▶ [Requirement]
Look through the data below and show every line that includes "double".

▶ [Provided records]
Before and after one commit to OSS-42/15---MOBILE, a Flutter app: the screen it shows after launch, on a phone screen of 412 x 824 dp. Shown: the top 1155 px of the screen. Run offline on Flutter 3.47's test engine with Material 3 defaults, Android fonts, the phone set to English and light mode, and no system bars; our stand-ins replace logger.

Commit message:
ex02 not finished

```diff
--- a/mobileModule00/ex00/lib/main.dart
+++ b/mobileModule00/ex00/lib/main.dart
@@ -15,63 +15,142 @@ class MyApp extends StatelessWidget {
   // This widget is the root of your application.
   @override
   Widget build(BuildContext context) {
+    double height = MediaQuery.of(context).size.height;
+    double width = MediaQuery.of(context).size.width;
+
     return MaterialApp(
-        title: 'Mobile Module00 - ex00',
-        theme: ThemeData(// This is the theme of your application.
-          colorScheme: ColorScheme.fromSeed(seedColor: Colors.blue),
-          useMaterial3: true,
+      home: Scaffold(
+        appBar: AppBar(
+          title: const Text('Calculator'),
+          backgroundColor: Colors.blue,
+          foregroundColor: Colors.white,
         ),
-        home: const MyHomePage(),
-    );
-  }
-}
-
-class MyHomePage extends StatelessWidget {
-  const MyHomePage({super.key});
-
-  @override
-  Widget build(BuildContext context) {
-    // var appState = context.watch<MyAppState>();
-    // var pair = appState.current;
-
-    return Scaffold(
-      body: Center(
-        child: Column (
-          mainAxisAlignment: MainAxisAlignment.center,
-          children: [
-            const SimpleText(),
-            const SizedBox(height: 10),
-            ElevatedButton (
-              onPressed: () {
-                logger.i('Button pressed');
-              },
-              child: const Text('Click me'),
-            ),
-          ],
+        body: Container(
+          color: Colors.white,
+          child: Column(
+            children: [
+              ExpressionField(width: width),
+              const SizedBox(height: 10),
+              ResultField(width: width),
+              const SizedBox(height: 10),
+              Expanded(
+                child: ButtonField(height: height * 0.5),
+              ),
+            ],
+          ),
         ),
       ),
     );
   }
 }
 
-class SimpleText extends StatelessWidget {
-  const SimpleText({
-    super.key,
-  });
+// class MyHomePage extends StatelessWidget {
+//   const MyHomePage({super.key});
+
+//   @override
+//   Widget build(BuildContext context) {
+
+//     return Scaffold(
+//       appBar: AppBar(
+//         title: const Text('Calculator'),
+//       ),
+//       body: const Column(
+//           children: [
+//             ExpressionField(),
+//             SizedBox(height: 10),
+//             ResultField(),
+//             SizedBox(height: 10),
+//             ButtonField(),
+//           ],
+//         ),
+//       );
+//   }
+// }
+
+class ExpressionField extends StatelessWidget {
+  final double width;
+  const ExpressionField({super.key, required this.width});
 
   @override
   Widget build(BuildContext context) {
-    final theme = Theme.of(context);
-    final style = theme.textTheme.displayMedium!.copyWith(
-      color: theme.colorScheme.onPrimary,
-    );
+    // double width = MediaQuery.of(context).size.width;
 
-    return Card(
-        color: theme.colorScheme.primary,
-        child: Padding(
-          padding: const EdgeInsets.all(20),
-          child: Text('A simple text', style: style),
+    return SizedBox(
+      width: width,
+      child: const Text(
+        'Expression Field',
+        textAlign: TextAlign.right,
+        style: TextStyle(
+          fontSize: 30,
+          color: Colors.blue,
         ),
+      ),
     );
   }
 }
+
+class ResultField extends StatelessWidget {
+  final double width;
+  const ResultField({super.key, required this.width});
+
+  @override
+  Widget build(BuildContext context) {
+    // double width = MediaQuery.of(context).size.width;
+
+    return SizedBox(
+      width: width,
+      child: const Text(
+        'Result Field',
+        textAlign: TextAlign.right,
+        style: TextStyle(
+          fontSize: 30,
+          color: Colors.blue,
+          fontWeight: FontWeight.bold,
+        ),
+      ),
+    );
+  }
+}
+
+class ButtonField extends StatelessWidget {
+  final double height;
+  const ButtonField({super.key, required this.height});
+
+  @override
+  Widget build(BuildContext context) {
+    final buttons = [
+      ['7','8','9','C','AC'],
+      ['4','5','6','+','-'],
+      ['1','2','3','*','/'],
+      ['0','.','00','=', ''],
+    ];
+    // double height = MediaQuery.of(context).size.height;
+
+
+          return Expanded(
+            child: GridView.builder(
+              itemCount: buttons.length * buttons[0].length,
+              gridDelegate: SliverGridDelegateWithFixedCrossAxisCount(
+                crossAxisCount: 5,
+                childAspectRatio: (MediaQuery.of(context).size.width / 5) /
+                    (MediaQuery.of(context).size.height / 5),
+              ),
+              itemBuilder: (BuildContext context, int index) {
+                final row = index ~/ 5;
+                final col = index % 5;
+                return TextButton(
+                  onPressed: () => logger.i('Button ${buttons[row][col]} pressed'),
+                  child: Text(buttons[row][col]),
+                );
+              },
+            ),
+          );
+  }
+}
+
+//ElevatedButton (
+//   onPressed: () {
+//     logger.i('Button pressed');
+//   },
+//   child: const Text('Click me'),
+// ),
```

▶ [Exercise result]
+    double height = MediaQuery.of(context).size.height;
+    double width = MediaQuery.of(context).size.width;
+  final double width;
+    // double width = MediaQuery.of(context).size.width;
+  final double width;
+    // double width = MediaQuery.of(context).size.width;
+  final double height;
+    // double height = MediaQuery.of(context).size.height;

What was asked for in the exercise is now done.